Brakes Front: disc, single piston & swing arm caliper
Weight 1060 – 1060 - 1080kg unladen
Wheels/tyres 13ins 165/60 - 165/60 - 185/70 SR Pirelli
Steel pressing with chromed rim rings, alloy optional.
The 131 ‘Racing’ is sold in UK as the 131
‘Sport’ in deference to insurance company and authority
The 131 is
badly affected by corrosion in the inner sills, floor pan, and inner
Panels - doors are large and prone to distortion especially at lower
rear of window frames.
Front wings bolt on.
Most models sold as 4 door so ‘Sport’ 2 door is more difficult
to source. Possible to use the 131 1300L (2 door) as a donor for the
cheap to buy and tune, the Sport was often used as a club racer.
Superb 2 litre
engine is readily tunable with twin 45DCOE carbs, increased compression
and performance cams.

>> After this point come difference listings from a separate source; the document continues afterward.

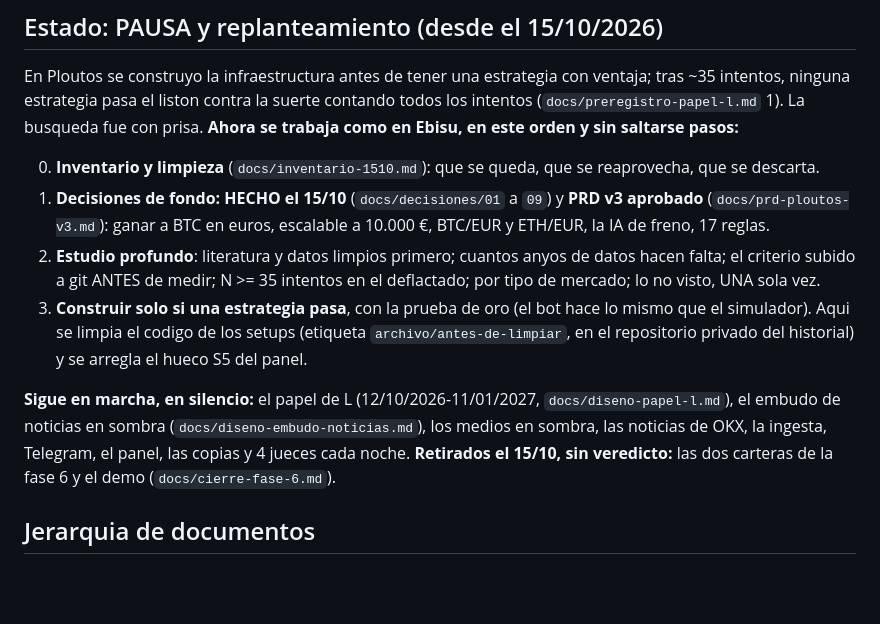
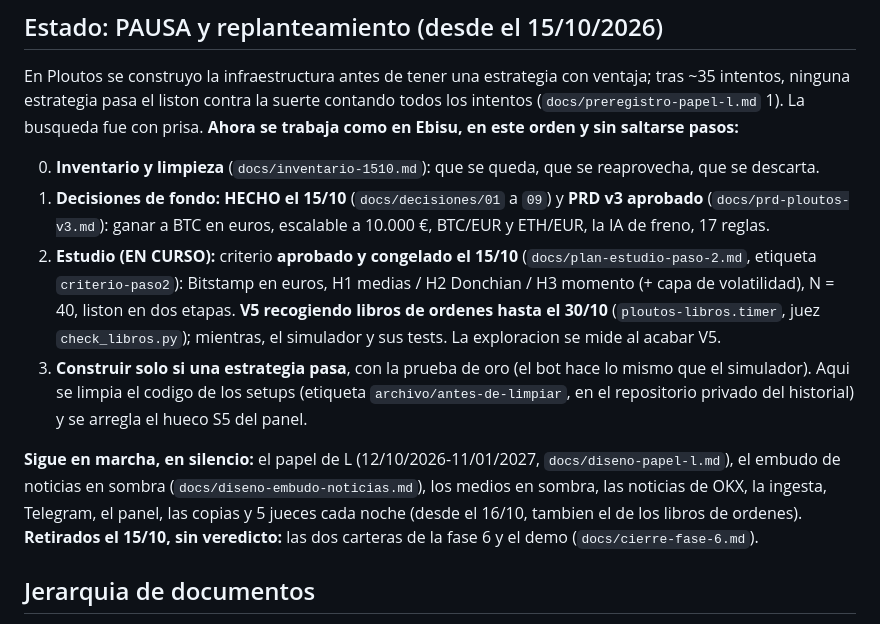
Before and after one commit to jlbou/ploutos, a Markdown page: CLAUDE.md, the part around the change. Rendered like a GitHub page; blank space fills up the shorter version.

Commit message:
docs: el estado del paso 2 (criterio congelado, v5 recogiendo)
Co-Authored-By: Claude Opus 5.5 <noreply@anthropic.com>

```diff
--- a/CLAUDE.md
+++ b/CLAUDE.md
@@ -16,15 +16,17 @@ fue con prisa. **Ahora se trabaja como en Ebisu, en este orden y sin saltarse pa
 0. **Inventario y limpieza** (`docs/inventario-1510.md`): que se queda, que se reaprovecha, que se descarta.
 1. **Decisiones de fondo: HECHO el 15/10** (`docs/decisiones/01` a `09`) y **PRD v3 aprobado**
    (`docs/prd-ploutos-v3.md`): ganar a BTC en euros, escalable a 10.000 €, BTC/EUR y ETH/EUR, la IA de freno, 17 reglas.
-2. **Estudio profundo**: literatura y datos limpios primero; cuantos anyos de datos hacen falta; el criterio subido a
-   git ANTES de medir; N >= 35 intentos en el deflactado; por tipo de mercado; lo no visto, UNA sola vez.
+2. **Estudio (EN CURSO):** criterio **aprobado y congelado el 15/10** (`docs/plan-estudio-paso-2.md`, etiqueta
+   `criterio-paso2`): Bitstamp en euros, H1 medias / H2 Donchian / H3 momento (+ capa de volatilidad), N = 40, liston
+   en dos etapas. **V5 recogiendo libros de ordenes hasta el 30/10** (`ploutos-libros.timer`, juez `check_libros.py`);
+   mientras, el simulador y sus tests. La exploracion se mide al acabar V5.
 3. **Construir solo si una estrategia pasa**, con la prueba de oro (el bot hace lo mismo que el simulador). Aqui se
    limpia el codigo de los setups (etiqueta `archivo/antes-de-limpiar`, en el repositorio privado del historial) y se
    arregla el hueco S5 del panel.
 
 **Sigue en marcha, en silencio:** el papel de L (12/10/2026-11/01/2027, `docs/diseno-papel-l.md`), el embudo de
 noticias en sombra (`docs/diseno-embudo-noticias.md`), los medios en sombra, las noticias de OKX, la ingesta,
-Telegram, el panel, las copias y 4 jueces cada noche. **Retirados el 15/10, sin veredicto:** las dos carteras de la
+Telegram, el panel, las copias y 5 jueces cada noche (desde el 16/10, tambien el de los libros de ordenes). **Retirados el 15/10, sin veredicto:** las dos carteras de la
 fase 6 y el demo (`docs/cierre-fase-6.md`).
 
 ## Jerarquia de documentos
```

You can expect in excess of 180bhp.
Even in good
condition, the top prices for a 131 Sport will not be much more than
£2000. Although tuning and body upgrades to Abarth flared arches
etc. can fetch £3-4000.
The cars are rare now. Don’t expect to find one immediately.
I'll take a
bet that if you ever owned one of these Sports for any time - you're
now looking for a replacement! One of the most involving and flaky Fiats
ever.... And one of the worthy flag ships of the Fiat Twin Cam Register!
Its time to dust then off (well more likely weld and get together again!)
was elevated to club hero status when, at Brands Hatch in 1987 he won
a round of the BRSCC Italian Intermarque (Now Le Mans Euro Italia) Championship.
Frank never bothered with the racing slicks sported by his competitors.
On this occasion, shortly after the race started, the circuit was deluged
in a cloud burst. Frank had the pleasure of driving through a field
of duck-like aquaplaning fellow competitors. One of Frank’s Alfa
Romeo brethren that day reported, when later asked why he hadn’t
pitted to change to wets that he aquaplaned off the camber of the circuit
at Paddock Hill Bend doing little more than walking pace – “The
pits can be a long time coming.”
he really enjoyed his drive, and we agree – especially as he was
72 years young at the time! His beautiful grey 131 Sport is a credit
to his commitment to ownership, the FTCR and SFC!
the Fiat Twin Cam Register (FTCR)? Its us - the Sporting Fiats
Club - in original Twin Cam Only Mode. Only thing is I never went to
an FTCR meeting that only had Twin Cam Fiats - and that included the
AGMs. So I hope we're carrying the same sort of 'baton' in the same
sort of way. Actually I'd like to see a web page dedicated to the FTCR
on the site - but it awaits a volunteer to run it!